The plus side is that people can be published without having to suffer the mind-boggling ponderous process of going through agents and publishers. Even the most successful authors like J K Rowling and Joanne Harris had to wait an inordinate length of time waiting on the whims of their publishers to be able to move forward. Success is now more in the hands of the consumer and I must say that I feel that is how it should be!
While I praise Anna, Oli and all at CN I have some doubts regarding the concept of a ‘Golden Age for Authors’. Certainly more works are appearing in print than formally was the case, present financial restraints apart that is, but that does not necessarily mean recognition for authors, merely that more books by more authors are printed…or seen in electronic format.
Without the screening of an agent or publisher who decides what is worthy of publication and what is not? It is all very well assuming that a site such as CN gives agents an opportunity to see what new authors are writing but they are unlikely to read much simply because the works appear on the site listings. They have their own ‘slush pile’ and will not be over enthusiastic to look at what they know will contain much more of the same.

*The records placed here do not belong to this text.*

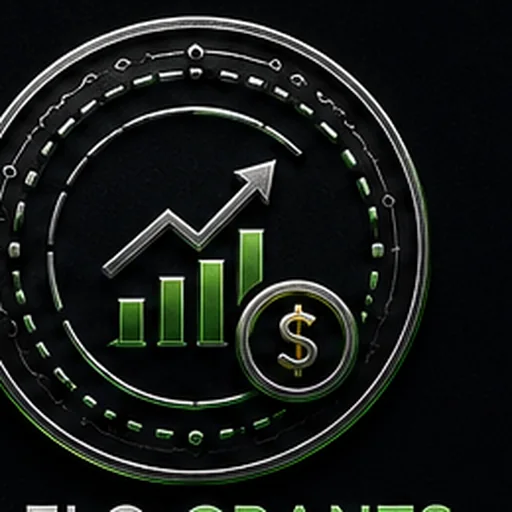
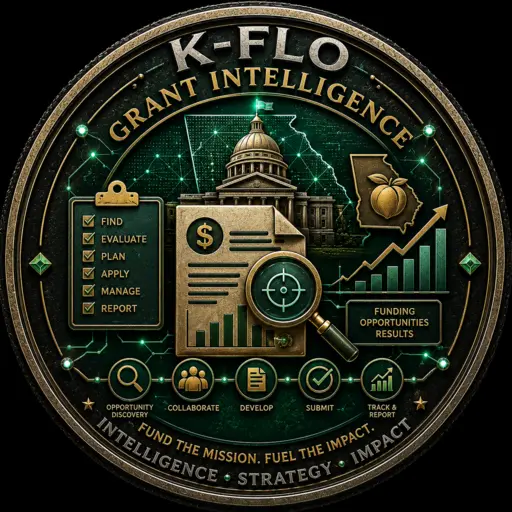
Fix Grant Intelligence coin and add interactive K-FLO Arc

diff --git a/src/AppV2Overrides.css b/src/AppV2Overrides.css
@@ -104,6 +104,264 @@
   box-shadow: 0 22px 60px rgba(132, 72, 255, 0.09), inset 0 1px rgba(255,255,255,.07);
 }
 
+/* Interactive platform map: one deliberate hero moment for the full K-FLO system. */
+.k2-system-showcase {
+  position: relative;
+  overflow: hidden;
+  padding: clamp(20px, 2.6vw, 32px);
+  isolation: isolate;
+  background:
+    radial-gradient(circle at 23% 42%, rgba(23, 139, 255, 0.14), transparent 30%),
+    radial-gradient(circle at 88% 12%, rgba(112, 232, 177, 0.08), transparent 28%),
+    linear-gradient(145deg, rgba(12, 18, 31, 0.98), rgba(2, 4, 8, 0.97));
+}
+
+.k2-system-showcase::before {
+  content: "";
+  position: absolute;
+  z-index: -1;
+  inset: -35%;
+  opacity: 0.15;
+  background-image:
+    linear-gradient(rgba(112, 189, 255, 0.13) 1px, transparent 1px),
+    linear-gradient(90deg, rgba(112, 189, 255, 0.13) 1px, transparent 1px);
+  background-size: 42px 42px;
+  transform: perspective(500px) rotateX(58deg) translateY(26%);
+  transform-origin: center bottom;
+  mask-image: linear-gradient(to bottom, transparent, #000 32%, #000 70%, transparent);
+}
+
+.k2-system-head {
+  display: flex;
+  align-items: center;
+  justify-content: space-between;
+  gap: 18px;
+  padding-bottom: 18px;
+  border-bottom: 1px solid rgba(255, 255, 255, 0.09);
+}
+
+.k2-system-head img {
+  display: block;
+  width: min(46%, 210px);
+  height: auto;
+  border-radius: 10px;
+}
+
+.k2-system-head > span {
+  color: #70bdff;
+  font-size: 0.66rem;
+  font-weight: 950;
+  letter-spacing: 0.17em;
+  text-transform: uppercase;
+}
+
+.k2-system-feature {
+  --arc-color: #178bff;
+  --arc-rgb: 23, 139, 255;
+  display: grid;
+  grid-template-columns: minmax(180px, 0.86fr) 1.14fr;
+  align-items: center;
+  gap: clamp(22px, 3vw, 38px);
+  min-height: 330px;
+  padding: clamp(28px, 4vw, 44px) 0;
+  animation: k2-feature-in 420ms cubic-bezier(0.22, 1, 0.36, 1) both;
+}
+
+.k2-system-feature.violet {
+  --arc-color: #a56dff;
+  --arc-rgb: 165, 109, 255;
+}
+
+.k2-system-feature.cyan {
+  --arc-color: #4dd9ff;
+  --arc-rgb: 77, 217, 255;
+}
+
+.k2-system-feature.teal {
+  --arc-color: #40d6c5;
+  --arc-rgb: 64, 214, 197;
+}
+
+.k2-system-feature.green {
+  --arc-color: #70e8b1;
+  --arc-rgb: 112, 232, 177;
+}
+
+.k2-system-coin-wrap {
+  position: relative;
+  width: min(100%, 244px);
+  aspect-ratio: 1;
+  display: grid;
+  place-items: center;
+  justify-self: center;
+  border-radius: 50%;
+  background: #020508;
+  box-shadow: 0 0 70px rgba(var(--arc-rgb), 0.2);
+}
+
+.k2-system-coin-wrap::before {
+  content: "";
+  position: absolute;
+  inset: -8px;
+  border-radius: inherit;
+  background: conic-gradient(from 35deg, transparent 0 20%, var(--arc-color) 28%, transparent 36% 69%, rgba(255,255,255,.65) 75%, transparent 82%);
+  filter: blur(0.2px);
+  opacity: 0.8;
+  animation: k2-orbit 10s linear infinite;
+}
+
+.k2-system-coin-wrap::after {
+  content: "";
+  position: absolute;
+  inset: 1px;
+  border: 1px solid rgba(var(--arc-rgb), 0.55);
+  border-radius: inherit;
+  box-shadow: inset 0 0 22px rgba(var(--arc-rgb), 0.18);
+  pointer-events: none;
+}
+
+.k2-system-coin-wrap img {
+  position: relative;
+  z-index: 1;
+  display: block;
+  width: calc(100% - 8px);
+  height: calc(100% - 8px);
+  object-fit: contain;
+  border-radius: 50%;
+  background: #020508;
+}
+
+.k2-system-detail h2 {
+  margin: 10px 0 8px;
+  color: #fff;
+  font-size: clamp(1.75rem, 3.2vw, 3rem);
+  line-height: 0.96;
+  letter-spacing: -0.045em;
+}
+
+.k2-system-stage {
+  color: var(--arc-color);
+  font-size: 0.7rem;
+  font-weight: 950;
+  letter-spacing: 0.16em;
+}
+
+.k2-system-detail > strong {
+  color: #dfeaff;
+  font-size: 0.82rem;
+  letter-spacing: 0.06em;
+  text-transform: uppercase;
+}
+
+.k2-system-detail p {
+  margin: 14px 0 18px;
+  color: var(--muted);
+  font-size: 0.92rem;
+  line-height: 1.58;
+}
+
+.k2-system-detail a {
+  display: inline-flex;
+  align-items: center;
+  gap: 8px;
+  color: var(--arc-color);
+  font-size: 0.78rem;
+  font-weight: 950;
+  letter-spacing: 0.08em;
+  text-transform: uppercase;
+}
+
+.k2-arc-tabs {
+  position: relative;
+  display: grid;
+  grid-template-columns: repeat(5, minmax(0, 1fr));
+  gap: 8px;
+  padding-top: 18px;
+  border-top: 1px solid rgba(255, 255, 255, 0.09);
+}
+
+.k2-arc-button {
+  position: relative;
+  min-width: 0;
+  padding: 11px 5px 10px;
+  border: 1px solid transparent;
+  border-radius: 12px;
+  background: transparent;
+  color: #75849a;
+  font: inherit;
+  cursor: pointer;
+  transition: color 180ms ease, border-color 180ms ease, background 180ms ease, transform 180ms ease;
+}
+
+.k2-arc-button::before {
+  content: "";
+  display: block;
+  width: 8px;
+  height: 8px;
+  margin: 0 auto 8px;
+  border: 2px solid currentColor;
+  border-radius: 50%;
+  box-shadow: 0 0 0 4px #07101d;
+}
+
+.k2-arc-button span,
+.k2-arc-button strong {
+  display: block;
+  overflow: hidden;
+  text-overflow: ellipsis;
+}
+
+.k2-arc-button span {
+  margin-bottom: 3px;
+  font-size: 0.56rem;
+  font-weight: 800;
+  letter-spacing: 0.1em;
+}
+
+.k2-arc-button strong {
+  font-size: clamp(0.56rem, 0.8vw, 0.68rem);
+  letter-spacing: 0.08em;
+}
+
+.k2-arc-button:hover,
+.k2-arc-button.active {
+  color: #70bdff;
+  border-color: rgba(112, 189, 255, 0.24);
+  background: rgba(23, 139, 255, 0.08);
+  transform: translateY(-2px);
+}
+
+.k2-arc-button:focus-visible,
+.k2-system-detail a:focus-visible {
+  outline: 3px solid #70bdff;
+  outline-offset: 3px;
+}
+
+.k2-arc-caption {
+  margin: 16px 0 0;
+  color: #78879c;
+  font-size: 0.63rem;
+  font-weight: 750;
+  letter-spacing: 0.06em;
+  text-align: center;
+  text-transform: uppercase;
+}
+
+.k2-arc-caption span {
+  margin-right: 8px;
+  color: #dce8f9;
+  font-weight: 950;
+}
+
+@keyframes k2-orbit {
+  to { transform: rotate(360deg); }
+}
+
+@keyframes k2-feature-in {
+  from { opacity: 0; transform: translateY(10px) scale(0.985); }
+  to { opacity: 1; transform: translateY(0) scale(1); }
+}
+
 .k2-page button.k2-button {
   color: inherit;
   font: inherit;
@@ -234,6 +492,49 @@
     grid-column: 1 / -1;
     width: min(100%, 520px);
     justify-self: center;
+  }
+}
+
+@media (max-width: 540px) {
+  .k2-system-feature {
+    grid-template-columns: 1fr;
+    min-height: 0;
+    text-align: center;
+  }
+
+  .k2-system-coin-wrap {
+    width: min(64vw, 224px);
+  }
+
+  .k2-system-detail p {
+    max-width: 36rem;
+    margin-right: auto;
+    margin-left: auto;
+  }
+
+  .k2-arc-tabs {
+    gap: 3px;
+  }
+
+  .k2-arc-button {
+    padding-right: 2px;
+    padding-left: 2px;
+  }
+
+  .k2-arc-button span {
+    display: none;
+  }
+
+  .k2-arc-button strong {
+    font-size: 0.5rem;
+    letter-spacing: 0.035em;
+  }
+}
+
+@media (prefers-reduced-motion: reduce) {
+  .k2-system-feature,
+  .k2-system-coin-wrap::before {
+    animation: none;
   }
 }
 

diff --git a/src/AppV2.jsx b/src/AppV2.jsx
@@ -12,11 +12,11 @@ const TALK_SUBJECT = 'K-FLO Platform Conversation'
 const AUDIT_SUBJECT = 'K-FLO Workflow Audit'
 
 const verticals = [
-  { name: 'K-FLO Recovery', line: 'Operate • Document • Prove', text: 'Recovery-housing operations, resident flow, beds, compliance, funding requirements, and de-identified reporting in one system.', href: 'https://rph.kflo.ai', color: 'blue', image: recoveryCoin, badge: 'LIVE' },
-  { name: 'K-FLO BeHave', line: 'Access • Coordinate • Place • Prove', text: 'Live behavioral-health capacity, court-to-care tracking, placement coordination, program workflows, and verified follow-through.', href: 'https://behavior.kflo.ai', color: 'violet', image: behavioralHealthCoin, badge: 'DEMO' },
-  { name: 'K-FLO Connect', line: 'Beds • Visibility • Placement', text: 'A free network layer where recovery homes keep beds current, get found by referral partners, and report from the same record.', href: 'https://connect.kflo.ai', color: 'cyan', image: connectCoin, badge: 'FREE' },
-  { name: 'K-FLO Command', line: 'Oversight • Insight • Proof', text: 'Live, de-identified visibility into network capacity, compliance posture, deliverables, and outcomes across funded programs.', href: 'https://command.kflo.ai', color: 'teal', image: commandCoin },
-  { name: 'K-FLO Grant Intelligence', line: 'Find • Evaluate • Apply • Report', text: 'A developing funding workspace that connects opportunity discovery, application work, award management, and reporting.', href: 'https://grants.kflo.ai', color: 'green', image: grantsCoin, badge: 'EARLY STAGE' },
+  { name: 'K-FLO Recovery', arc: 'OPERATE', line: 'Operate • Document • Prove', text: 'Recovery-housing operations, resident flow, beds, compliance, funding requirements, and de-identified reporting in one system.', href: 'https://rph.kflo.ai', color: 'blue', image: recoveryCoin, badge: 'LIVE' },
+  { name: 'K-FLO BeHave', arc: 'PLACE', line: 'Access • Coordinate • Place • Prove', text: 'Live behavioral-health capacity, court-to-care tracking, placement coordination, program workflows, and verified follow-through.', href: 'https://behavior.kflo.ai', color: 'violet', image: behavioralHealthCoin, badge: 'DEMO' },
+  { name: 'K-FLO Connect', arc: 'CONNECT', line: 'Beds • Visibility • Placement', text: 'A free network layer where recovery homes keep beds current, get found by referral partners, and report from the same record.', href: 'https://connect.kflo.ai', color: 'cyan', image: connectCoin, badge: 'FREE' },
+  { name: 'K-FLO Command', arc: 'PROVE', line: 'Oversight • Insight • Proof', text: 'Live, de-identified visibility into network capacity, compliance posture, deliverables, and outcomes across funded programs.', href: 'https://command.kflo.ai', color: 'teal', image: commandCoin },
+  { name: 'K-FLO Grant Intelligence', arc: 'FUND', line: 'Find • Evaluate • Apply • Report', text: 'A developing funding workspace that connects opportunity discovery, application work, award management, and reporting.', href: 'https://grants.kflo.ai', color: 'green', image: grantsCoin, badge: 'EARLY STAGE' },
 ]
 
 const capabilities = [
@@ -84,7 +84,9 @@ function ContactDialog({ subject, onClose }) {
 
 export default function AppV2() {
   const [contactSubject, setContactSubject] = useState('')
+  const [activeVerticalIndex, setActiveVerticalIndex] = useState(0)
   const closeContact = () => setContactSubject('')
+  const activeVertical = verticals[activeVerticalIndex]
 
   return (
     <div className="k2-page">
@@ -105,7 +107,40 @@ export default function AppV2() {
             <div className="k2-actions"><a className="k2-button" href="https://rph.kflo.ai">Open K-FLO Recovery</a><button className="k2-button k2-button-ghost" type="button" onClick={() => setContactSubject(TALK_SUBJECT)}>Discuss a Pilot</button></div>
             <div className="k2-pills"><span>Recovery Operations</span><span>Compliance Ready</span><span>Grant Visibility</span><span>Oversight Proof</span></div>
           </div>
-          <div className="k2-hero-art"><img src={platformHeader} alt="K-FLO AI Operations Platform"/></div>
+          <div className="k2-hero-art k2-system-showcase">
+            <div className="k2-system-head">
+              <img src={platformHeader} alt="K-FLO AI Operations Platform"/>
+              <span>Explore the system</span>
+            </div>
+            <div className={`k2-system-feature ${activeVertical.color}`} key={activeVertical.name} aria-live="polite">
+              <div className="k2-system-coin-wrap">
+                <img src={activeVertical.image} alt={`${activeVertical.name} coin`}/>
+              </div>
+              <div className="k2-system-detail">
+                <span className="k2-system-stage">{activeVertical.arc} · 0{activeVerticalIndex + 1}</span>
+                <h2>{activeVertical.name}</h2>
+                <strong>{activeVertical.line}</strong>
+                <p>{activeVertical.text}</p>
+                <a href={activeVertical.href}>Open {activeVertical.name.replace('K-FLO ', '')} <span aria-hidden="true">↗</span></a>
+              </div>
+            </div>
+            <div className="k2-arc-tabs" aria-label="Explore the K-FLO Arc">
+              {verticals.map((vertical, index) => (
+                <button
+                  className={`k2-arc-button ${index === activeVerticalIndex ? 'active' : ''}`}
+                  type="button"
+                  key={vertical.arc}
+                  aria-pressed={index === activeVerticalIndex}
+                  aria-label={`Show ${vertical.name}: ${vertical.arc.toLowerCase()}`}
+                  onClick={() => setActiveVerticalIndex(index)}
+                >
+                  <span aria-hidden="true">0{index + 1}</span>
+                  <strong>{vertical.arc}</strong>
+                </button>
+              ))}
+            </div>
+            <p className="k2-arc-caption"><span>K-FLO ARC</span> Operate → Place → Connect → Prove → Fund</p>
+          </div>
         </section>
 
         <section className="k2-section k2-bh-callout" id="recovery">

It is this lack of quality control that will be a major problem for those with works that are worthwhile, self published books will, by the professionals, generally be viewed as all of a similar quality until proven otherwise and that quality will be deemed as not very high…
Some mode of grading is required to ensure that only the works that are of a sufficiently high quality will be displayed on selected pages and this will then mean agents and publishers will at least have a selection of works to browse that are of a sufficiently high standard.
Currently it is too easy to get into print, simply, in effect, print your manuscript, good bad or indifferent…and who is to know the difference until the work is examined? What agent is going to spend time trawling through lists of ‘possible’ quality works when many are not of a suitable quality?
If this problem can be addressed then this self publishing exercise will turn into a fast track to success for many but until it does I foresee little change except even more books getting into print that require much editing and which will not be taken up by agents or publishers simply because the standard is not sufficiently high.
While I am fully in favour of people having their work in a book format in their hands, yes, it is good feeling, there does need to be some sort of selection process that does not currently exist. I have yet to see any signs of this problem being addressed and to be frank I don’t know how it could be achieved across the industry without an extension of the tradition system.
It is a Golden Age if you accept that marketing your book is about marketing yourself – my advice is to have something you can upsell which goes with your book and to see your book as a glorified business card – this works for fiction and non-fiction by the way.
It’s not about numbers of books sold or royalties, it’s about the connections the book makes and the doors it opens.
My first book ended up with me having a new career and I gave all the money to charity !!
Hi Harry – I started Live Ink to address exactly the problem you raise. We are the middle road. Why not pop on over and see what we’re about? We’re calling for submissions now www.liveinkbooks.co.uk